By allowing ads to appear on this site, you support the local businesses who, in turn, support great journalism.
Dancers, Musicians Spice Up Market
10a.jpg
10a
If you didn't know you were in Escalon, you could have easily just watched the dancing and felt as it you were in a foreign country.

But when the Amtrak train roared past the stage, there was no doubt Escalon was the locale for the performance of the Sierra Spiral Dancers belly dancing troupe.

Still, the nine dancers that took the stage to entertain those attending the Thursday night Market on Main gave a spirited performance, utilizing veils, swords and their bodies to evoke many moods through music and movement.

"I've been teaching for over five years," said troupe leader Betty King, wiping sweat from her brow after the roughly 45-minute performance. "I'm based in Avery and I teach classes in Sonora on Tuesdays, in Escalon on Thursdays, so I drive a lot, I put about 8,000 miles a year on my car."

The Escalon class on Thursday nights meets at the Grange Hall on Main Street and draws participants from throughout the Central Valley area, primarily Modesto, Manteca and Stockton, although one dancer comes in from Discovery Bay.

"We are a fixture at the Calaveras Celtic Fair," noted King. "We took a second place last year at the Christmas Parade in Modesto."

King, who admitted to dancing "over 30 years," said the group planned to have their normal two-hour class on Thursday after performing at the Market on Main.

"It's empowerment," she said of what she believes is the draw of belly dancing.

"When they first come in, the women have the loose T-shirts and the sweat pants on, about two weeks into it, they've tied up the T-shirt and before you know it, they're showing their belly," King explained. "It's about being comfortable with yourself, being comfortable in your own skin."

Nine dancers made up the contingent that performed on Thursday, though not every dance featured all performers. Interspersed throughout some of the dances were vocalizations, which King said were cues to the dancers about an upcoming move.

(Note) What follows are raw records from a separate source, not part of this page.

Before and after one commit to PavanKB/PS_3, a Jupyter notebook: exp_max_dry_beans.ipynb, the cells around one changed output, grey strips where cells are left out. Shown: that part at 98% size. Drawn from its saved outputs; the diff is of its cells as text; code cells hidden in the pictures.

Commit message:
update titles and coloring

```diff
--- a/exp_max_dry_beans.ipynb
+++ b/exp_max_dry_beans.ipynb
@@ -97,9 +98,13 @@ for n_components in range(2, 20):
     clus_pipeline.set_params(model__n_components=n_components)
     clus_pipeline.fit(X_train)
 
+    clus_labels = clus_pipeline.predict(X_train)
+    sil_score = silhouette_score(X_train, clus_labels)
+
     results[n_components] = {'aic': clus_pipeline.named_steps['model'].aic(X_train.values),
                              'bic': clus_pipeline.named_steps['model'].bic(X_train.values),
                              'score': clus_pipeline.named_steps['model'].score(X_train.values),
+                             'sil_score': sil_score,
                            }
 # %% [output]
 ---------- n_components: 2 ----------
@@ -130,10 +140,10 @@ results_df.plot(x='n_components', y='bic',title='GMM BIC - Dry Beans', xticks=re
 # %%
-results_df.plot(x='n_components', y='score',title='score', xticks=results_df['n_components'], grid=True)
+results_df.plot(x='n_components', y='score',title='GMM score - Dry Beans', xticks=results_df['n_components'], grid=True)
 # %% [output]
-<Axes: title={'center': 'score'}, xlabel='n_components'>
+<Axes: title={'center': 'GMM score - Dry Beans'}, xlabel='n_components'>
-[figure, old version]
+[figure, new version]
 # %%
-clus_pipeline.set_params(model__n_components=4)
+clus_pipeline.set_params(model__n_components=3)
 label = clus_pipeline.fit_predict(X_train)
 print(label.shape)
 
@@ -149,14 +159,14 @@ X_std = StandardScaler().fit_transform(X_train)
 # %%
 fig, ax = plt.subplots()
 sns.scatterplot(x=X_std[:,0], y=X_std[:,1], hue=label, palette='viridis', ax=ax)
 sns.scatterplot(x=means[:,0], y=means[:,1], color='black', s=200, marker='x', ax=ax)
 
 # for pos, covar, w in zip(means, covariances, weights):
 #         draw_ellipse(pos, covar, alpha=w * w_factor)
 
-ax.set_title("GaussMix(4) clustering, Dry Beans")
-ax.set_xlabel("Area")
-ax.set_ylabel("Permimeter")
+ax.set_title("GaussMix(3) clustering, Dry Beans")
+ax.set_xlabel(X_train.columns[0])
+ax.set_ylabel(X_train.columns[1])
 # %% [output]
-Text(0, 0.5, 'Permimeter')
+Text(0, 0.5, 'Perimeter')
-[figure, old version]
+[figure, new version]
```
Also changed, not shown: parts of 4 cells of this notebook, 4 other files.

"At least three of the dances, it's all with cues," King said of doing the various movements. "It's all hand and arm positions ... and lots of noise."

A variety of music is utilized in the performances as well, from the Celtic stylings of The Wicked Tinkers to traditional Middle Eastern and some Gothic rock.